» The input:
▼

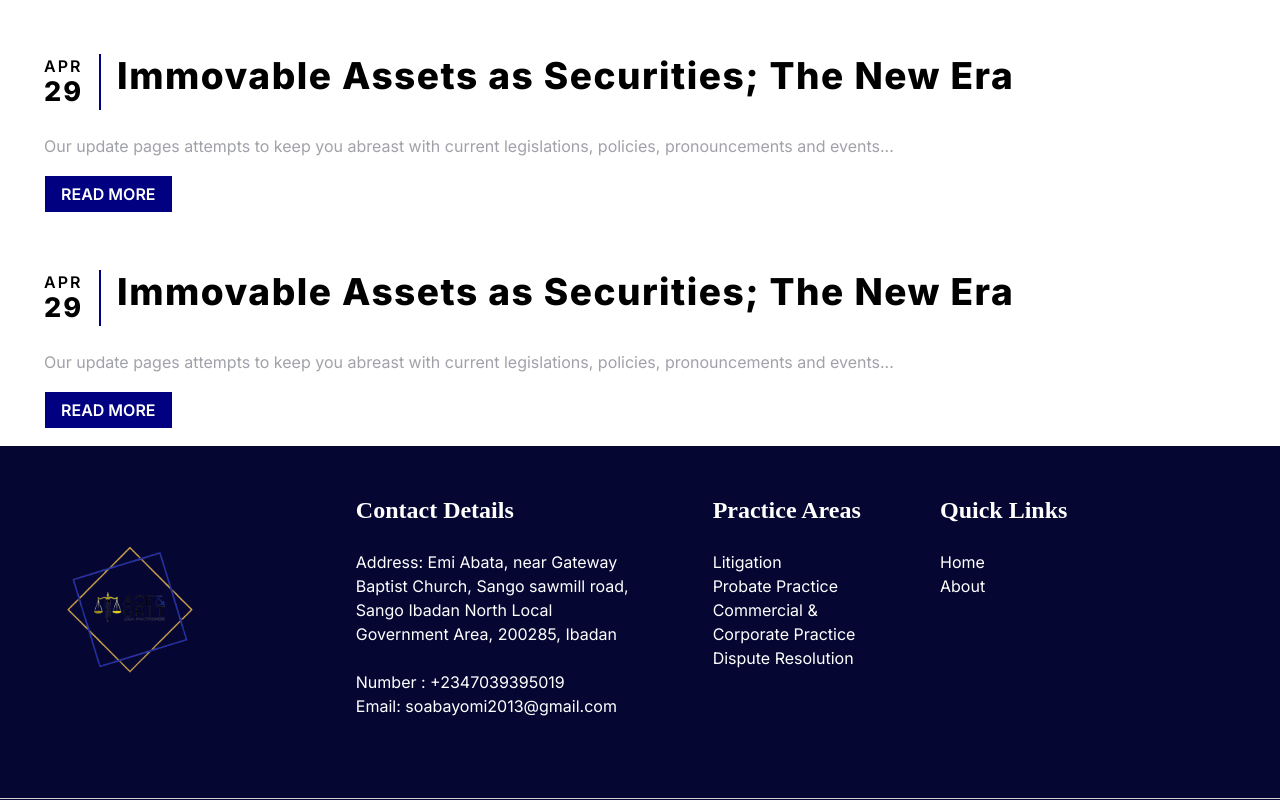
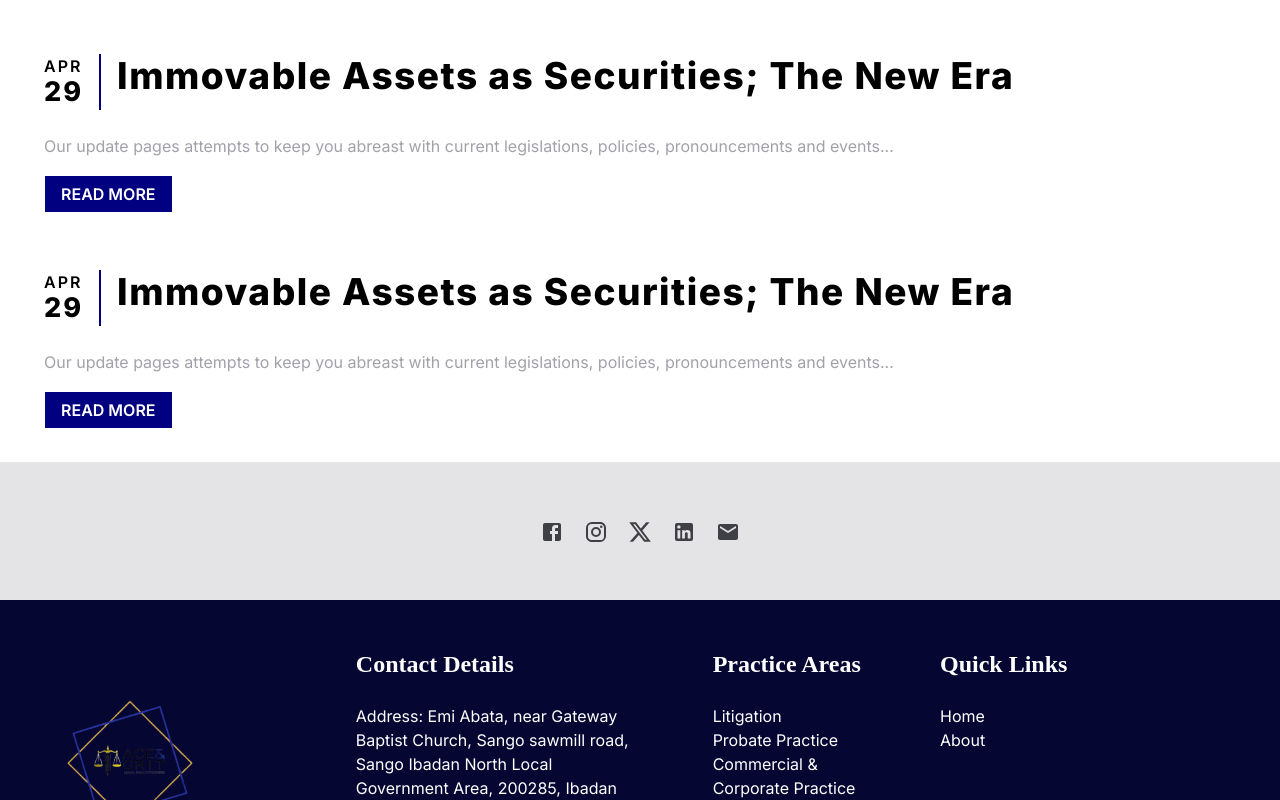
Before and after one commit to bolowys33/acegrit, a Next.js app: page /legal-blog in a window 1280 px wide. Shown: the part 1849-2649 px from the top of the page. Built offline with nearby package versions, Linux system fonts and the light colour scheme.

Commit message:
Add props to social component

```diff
--- a/app/legal-blog/page.tsx
+++ b/app/legal-blog/page.tsx
@@ -1,11 +1,12 @@
 import PageBanner from "@/components/PageBanner";
 import SectionTitle from "@/components/SectionTitle";
+import Social from "@/components/Social";
 import { Container } from "@mui/material";
 import Link from "next/link";
 
 const Blog = () => {
     return (
-        <div className="mb-6">
+        <div className="">
             <PageBanner title="Legal Blog" classes="blog-image" />
             <Container maxWidth="xl">
                 <div className="md:px-5">
@@ -19,7 +20,7 @@ const Blog = () => {
                         events within the legal space in Africa.
                     </p>
                     <SectionTitle section="posts" classes="mb-6" />
-                    <section className="space-y-16">
+                    <section className="space-y-16 mb-10">
                     <article>
                         <div className="flex">
                             <div className="py-0 pr-4 border-r-2 h-14 border-navy tracking-[2px] hidden md:block">
@@ -170,6 +171,7 @@ const Blog = () => {
                     </section>
                 </div>
             </Container>
+            <Social classes="bg-zinc-200" />
         </div>
     );
 };
--- a/components/Social.tsx
+++ b/components/Social.tsx
@@ -1,22 +1,28 @@
 import { Email, Facebook, Instagram, LinkedIn, X } from "@mui/icons-material";
 import Link from "next/link";
+import { FC } from "react";
 
-const Social = () => {
+interface SocialProps {
+    classes: string;
+}
+
+const Social: FC<SocialProps> = ({ classes }) => {
     return (
-        <div className="flex justify-center gap-5 text-zinc-700 py-14  ">
-            <Link href={'#'} className="hover:text-[#222261]">
+        <div
+            className={`flex justify-center gap-5 text-zinc-700 py-14 ${classes}`}>
+            <Link href={"#"} className="hover:text-[#222261]">
                 <Facebook />
             </Link>
-            <Link href={'#'} className="hover:text-[#222261]">
+            <Link href={"#"} className="hover:text-[#222261]">
                 <Instagram />
             </Link>
-            <Link href={'#'} className="hover:text-[#222261]">
+            <Link href={"#"} className="hover:text-[#222261]">
                 <X />
             </Link>
-            <Link href={'#'} className="hover:text-[#222261]">
+            <Link href={"#"} className="hover:text-[#222261]">
                 <LinkedIn />
             </Link>
-            <Link href={'#'} className="hover:text-[#222261]">
+            <Link href={"#"} className="hover:text-[#222261]">
                 <Email />
             </Link>
         </div>
```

▲

» Exercise description:
The records above are to be copied exactly, without their pictures.

» Response:
Before and after one commit to bolowys33/acegrit, a Next.js app: page /legal-blog in a window 1280 px wide. Shown: the part 1849-2649 px from the top of the page. Built offline with nearby package versions, Linux system fonts and the light colour scheme.

Commit message:
Add props to social component

```diff
--- a/app/legal-blog/page.tsx
+++ b/app/legal-blog/page.tsx
@@ -1,11 +1,12 @@
 import PageBanner from "@/components/PageBanner";
 import SectionTitle from "@/components/SectionTitle";
+import Social from "@/components/Social";
 import { Container } from "@mui/material";
 import Link from "next/link";
 
 const Blog = () => {
     return (
-        <div className="mb-6">
+        <div className="">
             <PageBanner title="Legal Blog" classes="blog-image" />
             <Container maxWidth="xl">
                 <div className="md:px-5">
@@ -19,7 +20,7 @@ const Blog = () => {
                         events within the legal space in Africa.
                     </p>
                     <SectionTitle section="posts" classes="mb-6" />
-                    <section className="space-y-16">
+                    <section className="space-y-16 mb-10">
                     <article>
                         <div className="flex">
                             <div className="py-0 pr-4 border-r-2 h-14 border-navy tracking-[2px] hidden md:block">
@@ -170,6 +171,7 @@ const Blog = () => {
                     </section>
                 </div>
             </Container>
+            <Social classes="bg-zinc-200" />
         </div>
     );
 };
--- a/components/Social.tsx
+++ b/components/Social.tsx
@@ -1,22 +1,28 @@
 import { Email, Facebook, Instagram, LinkedIn, X } from "@mui/icons-material";
 import Link from "next/link";
+import { FC } from "react";
 
-const Social = () => {
+interface SocialProps {
+    classes: string;
+}
+
+const Social: FC<SocialProps> = ({ classes }) => {
     return (
-        <div className="flex justify-center gap-5 text-zinc-700 py-14  ">
-            <Link href={'#'} className="hover:text-[#222261]">
+        <div
+            className={`flex justify-center gap-5 text-zinc-700 py-14 ${classes}`}>
+            <Link href={"#"} className="hover:text-[#222261]">
                 <Facebook />
             </Link>
-            <Link href={'#'} className="hover:text-[#222261]">
+            <Link href={"#"} className="hover:text-[#222261]">
                 <Instagram />
             </Link>
-            <Link href={'#'} className="hover:text-[#222261]">
+            <Link href={"#"} className="hover:text-[#222261]">
                 <X />
             </Link>
-            <Link href={'#'} className="hover:text-[#222261]">
+            <Link href={"#"} className="hover:text-[#222261]">
                 <LinkedIn />
             </Link>
-            <Link href={'#'} className="hover:text-[#222261]">
+            <Link href={"#"} className="hover:text-[#222261]">
                 <Email />
             </Link>
         </div>
```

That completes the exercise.